Hood is really addressing an issue that popular culture and historians continue to ponder: is the South different from the rest of the United States? The answer, I think, is yes and no. Let’s tackle this question by considering the role of the Confederate flag in contemporary culture. I grew up in Northeast Ohio, a few miles from the western Pennsylvania border. These two states did not secede from the Union in 1860-61. They instead voted for Abraham Lincoln and sent thousands of soldiers to crush the southern slaveholders’ rebellion. Nonetheless, it’s not uncommon to drive through Ohio and Pennsylvania and see Rebel flags hanging from porches and made into pickup truck license plates. What’s the deal here?
Generally, you’ll see the stars and bars more commonly displayed in rural areas of the Midwest. These areas tend to be politically and culturally conservative. Those sporting the rebel flag outside of Dixie see it as a general symbol of rebellion that stands for broad, highly-subjective ideals like patriotism, tradition, moral values, Christianity — stuff like that. Indeed, few of these folks, even full-on racists, have any dreams of reinstating chattel slavery or forming another separatist republic. But the Rebel flag’s appeal north of the Mason-Dixon line (I’ve even seen it in Calgary, Alberta, Canada, where I went to graduate school) lies in its functioning as a symbol of a general conservative worldview that is not just southern; rather, it is deeply American.
Folks like Patterson Hood, who grew up in the South, and Yankee outsiders like myself tend to look down on the worst aspects of southern culture to make ourselves feel better about our own more progressive cultural backgrounds.

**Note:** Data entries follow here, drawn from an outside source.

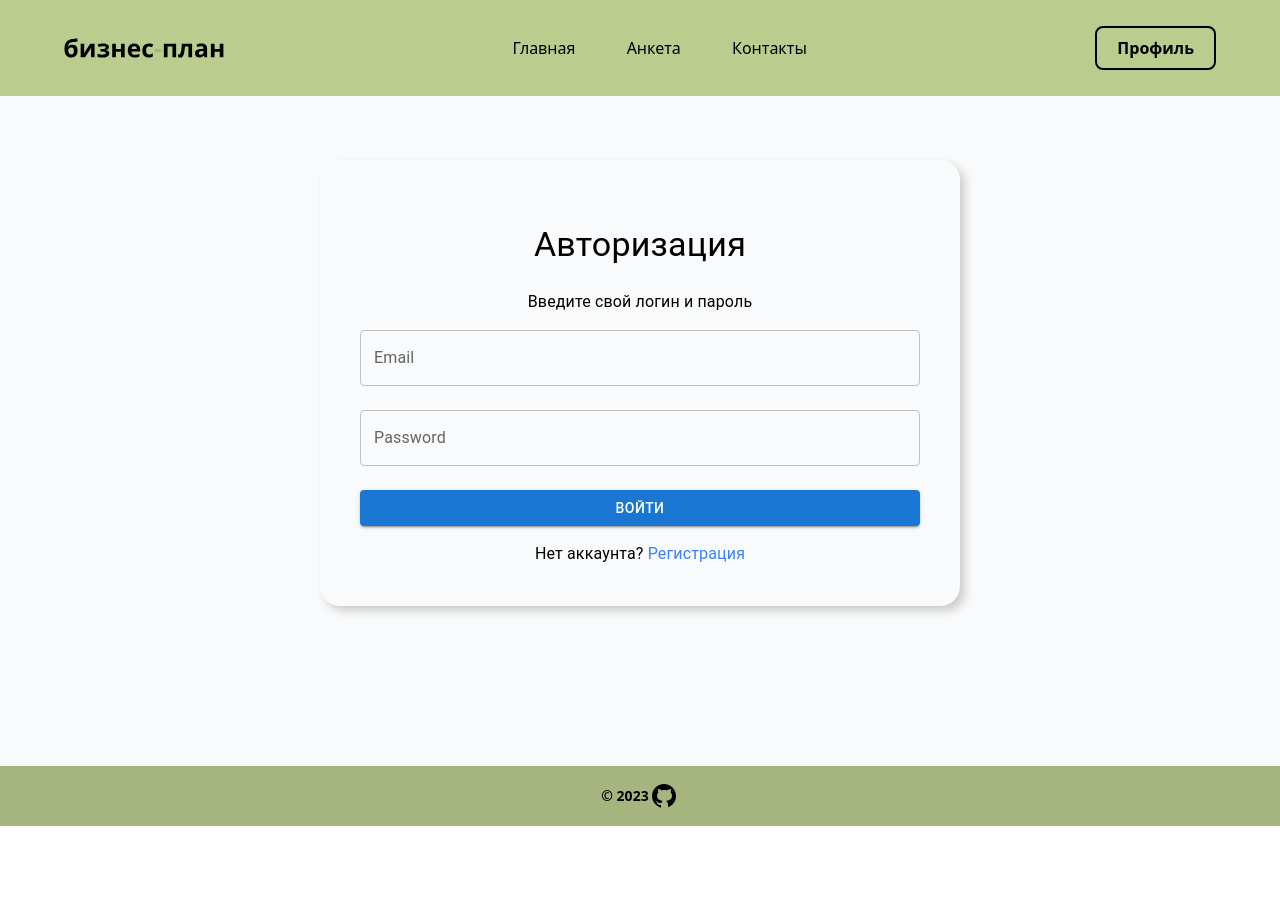
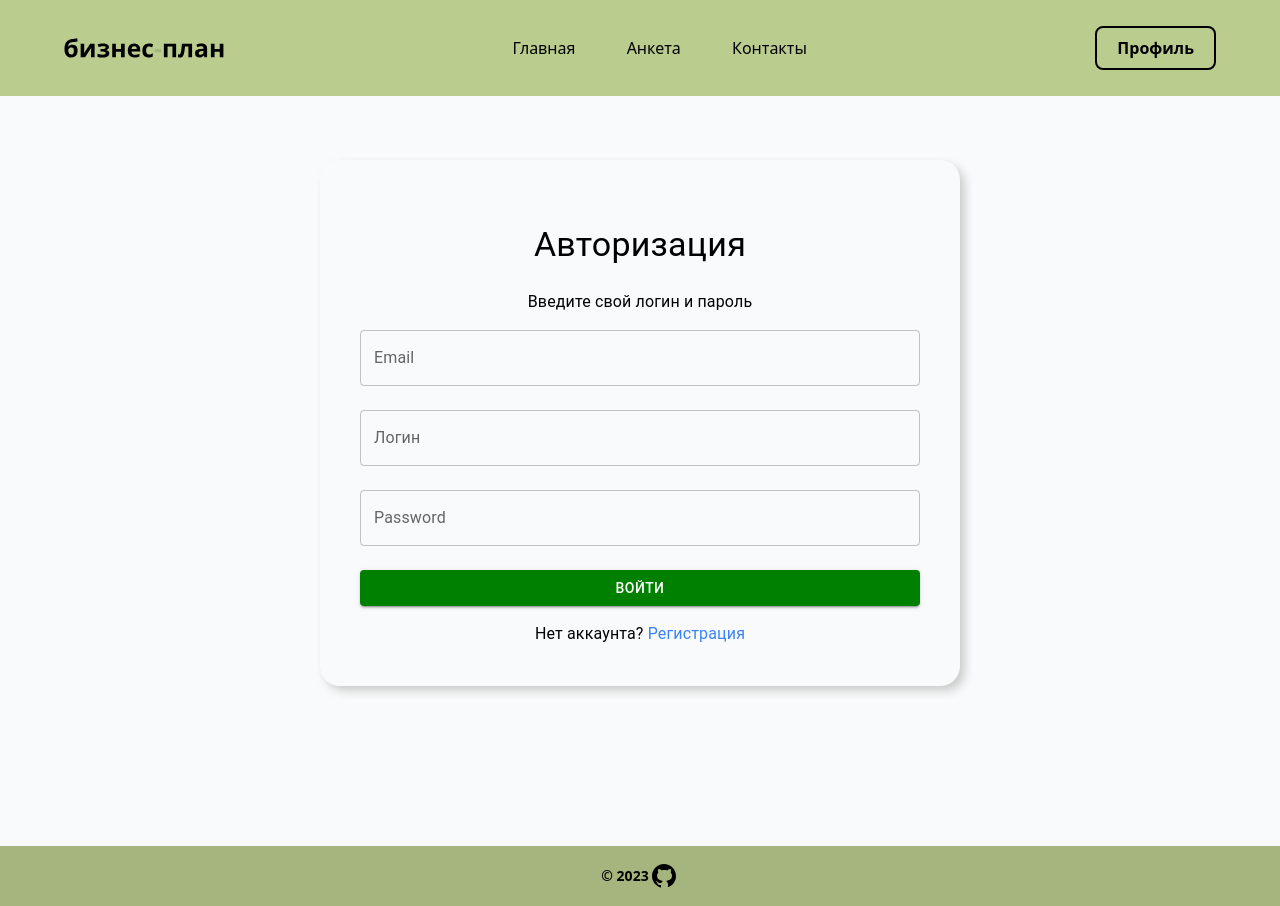
Before and after one commit to evangelipeep/busines-plan-full-app, a React (Create React App) app in the folder frontend/: page /login in a window 1280 px wide. Before the commit the page ends 826 px from the top, so only its background shows below. Built offline with nearby package versions, Linux system fonts and the light colour scheme.

Commit message:
update-axios

```diff
--- a/frontend/src/components/auth/index.tsx
+++ b/frontend/src/components/auth/index.tsx
@@ -7,6 +7,7 @@ import { Box } from '@mui/material'
 import { instance } from '../utils/axios'
 
 export const AuthRootComponent = () => {
+  const [login, setLogin] = useState('')
   const [email, setEmail] = useState('')
   const [password, setPassword] = useState('')
   const location = useLocation()
@@ -15,6 +16,7 @@ export const AuthRootComponent = () => {
     e.preventDefault()
     if (location.pathname === '/login') {
       const userData = {
+        login,
         email,
         password,
       }
@@ -22,6 +24,7 @@ export const AuthRootComponent = () => {
       console.log(user.data)
     } else {
       const userData = {
+        login,
         email,
         password,
       }
@@ -45,9 +48,13 @@ export const AuthRootComponent = () => {
           boxShadow="5px 5px 10px #ccc"
         >
           {location.pathname === '/login' ? (
-            <Login email={setEmail} password={setPassword} />
+            <Login login={setLogin} email={setEmail} password={setPassword} />
           ) : location.pathname === '/register' ? (
-            <Register email={setEmail} password={setPassword} />
+            <Register
+              login={setLogin}
+              email={setEmail}
+              password={setPassword}
+            />
           ) : null}
         </Box>
       </form>
--- a/frontend/src/components/auth/login/Login.tsx
+++ b/frontend/src/components/auth/login/Login.tsx
@@ -3,7 +3,7 @@ import { Link } from 'react-router-dom'
 import { TextField, Typography, Button } from '@mui/material'
 
 export const Login = (props: any) => {
-  const { setEmail, setPassword } = props
+  const { setEmail, setPassword, setLogin } = props
   return (
     <div>
       <Typography variant="h4" padding={3} textAlign="center">
@@ -21,6 +21,14 @@ export const Login = (props: any) => {
         placeholder="Введите свою почту..."
       />
       <TextField
+        fullWidth={true}
+        margin="normal"
+        label="Логин"
+        variant="outlined"
+        placeholder="Введите логин.."
+        onChange={(e) => setLogin(e.target.value)}
+      />
+      <TextField
         onChange={(e) => setPassword(e.target.value)}
         type="password"
         fullWidth={true}
@@ -32,7 +40,12 @@ export const Login = (props: any) => {
       <Button
         type="submit"
         variant="contained"
-        sx={{ marginTop: 2, marginBottom: 2, width: '100%' }}
+        sx={{
+          marginTop: 2,
+          marginBottom: 2,
+          width: '100%',
+          backgroundColor: 'green',
+        }}
       >
         Войти
       </Button>
--- a/frontend/src/components/auth/register/Register.tsx
+++ b/frontend/src/components/auth/register/Register.tsx
@@ -3,7 +3,7 @@ import { Link } from 'react-router-dom'
 import { TextField, Typography, Button } from '@mui/material'
 
 export const Register = (props: any) => {
-  const { setEmail, setPassword } = props
+  const { setEmail, setPassword, setLogin } = props
   return (
     <div>
       <Typography variant="h4" padding={3} textAlign="center">
@@ -12,20 +12,7 @@ export const Register = (props: any) => {
       <Typography variant="body1" textAlign="center">
         Введите данные для регистрации
       </Typography>
-      {/* <TextField
-        fullWidth={true}
-        margin="normal"
-        label="Имя"
-        variant="outlined"
-        placeholder="Введите имя.."
-      />
-      <TextField
-        fullWidth={true}
-        margin="normal"
-        label="Username"
-        variant="outlined"
-        placeholder="Введите username.."
-      /> */}
+
       <TextField
         fullWidth={true}
         margin="normal"
@@ -33,6 +20,14 @@ export const Register = (props: any) => {
         variant="outlined"
         placeholder="Введите свою почту..."
         onChange={(e) => setEmail(e.target.value)}
+      />
+      <TextField
+        fullWidth={true}
+        margin="normal"
+        label="Логин"
+        variant="outlined"
+        placeholder="Введите логин.."
+        onChange={(e) => setLogin(e.target.value)}
       />
       <TextField
         type="password"
@@ -43,18 +38,16 @@ export const Register = (props: any) => {
         placeholder="Введите пароль..."
         onChange={(e) => setPassword(e.target.value)}
       />
-      {/* <TextField
-        type="password"
-        fullWidth={true}
-        margin="normal"
-        label="Password"
-        variant="outlined"
-        placeholder="Повторите свой пароль..."
-      /> */}
+
       <Button
         type="submit"
         variant="contained"
-        sx={{ marginTop: 2, marginBottom: 2, width: '100%' }}
+        sx={{
+          marginTop: 2,
+          marginBottom: 2,
+          width: '100%',
+          backgroundColor: 'green',
+        }}
       >
         Регистрация
       </Button>
--- a/frontend/src/components/utils/axios/index.ts
+++ b/frontend/src/components/utils/axios/index.ts
@@ -1,7 +1,7 @@
 import axios from 'axios'
 
 export const instance = axios.create({
-    baseURL: 'https://localhost:8000/api',
+    baseURL: 'http://localhost:8000',
     timeout: 1000,
     headers: {'X-Custom-Header': 'foobar'}
   });
```
Also changed, not shown: 1 other file (tests, documents, lock files or other folders).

This is a legitimate stance, as many aspects of southern history deserve to be criticized and rejected. But, whether we like it or not, everything we don’t like about southern history — slavery, racism, crony politics, segregation, income inequality, its penchant for cheap labor, and yes, the Rebel flag — also existed or still exist outside of the South. These are American, not just southern problems, and although they may have been more historically concentrated in the South, we should be wary of conveniently using the South as a symbolic dumping ground for our own social ills.
What Patterson Hood calls the “duality of the Southern thing” is, in many ways, the duality of the American thing. Both the Southern and the American pasts are mixtures of good and bad, pride and prejudice, honor and shame that continue to influence contemporary culture in positive and negative ways. Maybe if we stop singling out the South, we’ll recognize that although it is unique in many ways, the South is also as American as apple pie, cheap lager beer, and the Drive-By Truckers. This recognition could go a long way to solving some distinctly American problems. Now, if you’ll excuse me, I’m off to drink some good sweet tea while campaigning for Sherrod Brown.